=== Section Start ===
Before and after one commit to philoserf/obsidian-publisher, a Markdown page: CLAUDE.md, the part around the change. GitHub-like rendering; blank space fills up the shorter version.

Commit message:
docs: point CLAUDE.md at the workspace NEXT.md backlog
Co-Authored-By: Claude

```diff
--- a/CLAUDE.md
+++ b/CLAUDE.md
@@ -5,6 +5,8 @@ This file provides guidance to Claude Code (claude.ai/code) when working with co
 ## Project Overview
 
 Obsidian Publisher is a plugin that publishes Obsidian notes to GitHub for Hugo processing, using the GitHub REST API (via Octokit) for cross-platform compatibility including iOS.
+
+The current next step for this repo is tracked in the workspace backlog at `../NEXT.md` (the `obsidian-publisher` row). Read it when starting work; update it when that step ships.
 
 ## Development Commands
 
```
=== Section End ===
=== Section Start ===
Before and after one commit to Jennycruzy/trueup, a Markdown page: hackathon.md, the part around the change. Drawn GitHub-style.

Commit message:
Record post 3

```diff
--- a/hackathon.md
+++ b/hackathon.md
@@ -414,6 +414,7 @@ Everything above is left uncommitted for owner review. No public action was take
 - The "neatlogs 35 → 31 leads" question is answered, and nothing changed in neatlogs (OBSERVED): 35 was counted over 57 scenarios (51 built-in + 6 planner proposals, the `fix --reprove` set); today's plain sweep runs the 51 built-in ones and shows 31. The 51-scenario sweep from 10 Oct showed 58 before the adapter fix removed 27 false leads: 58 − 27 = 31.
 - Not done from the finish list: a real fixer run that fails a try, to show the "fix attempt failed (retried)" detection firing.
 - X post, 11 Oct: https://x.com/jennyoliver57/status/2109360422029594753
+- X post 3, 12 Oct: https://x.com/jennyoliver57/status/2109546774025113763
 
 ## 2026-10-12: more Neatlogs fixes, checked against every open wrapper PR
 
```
=== Section End ===
Show all lines from the entries that hold "status".

 - X post, 11 Oct: https://x.com/jennyoliver57/status/2109360422029594753
+- X post 3, 12 Oct: https://x.com/jennyoliver57/status/2109546774025113763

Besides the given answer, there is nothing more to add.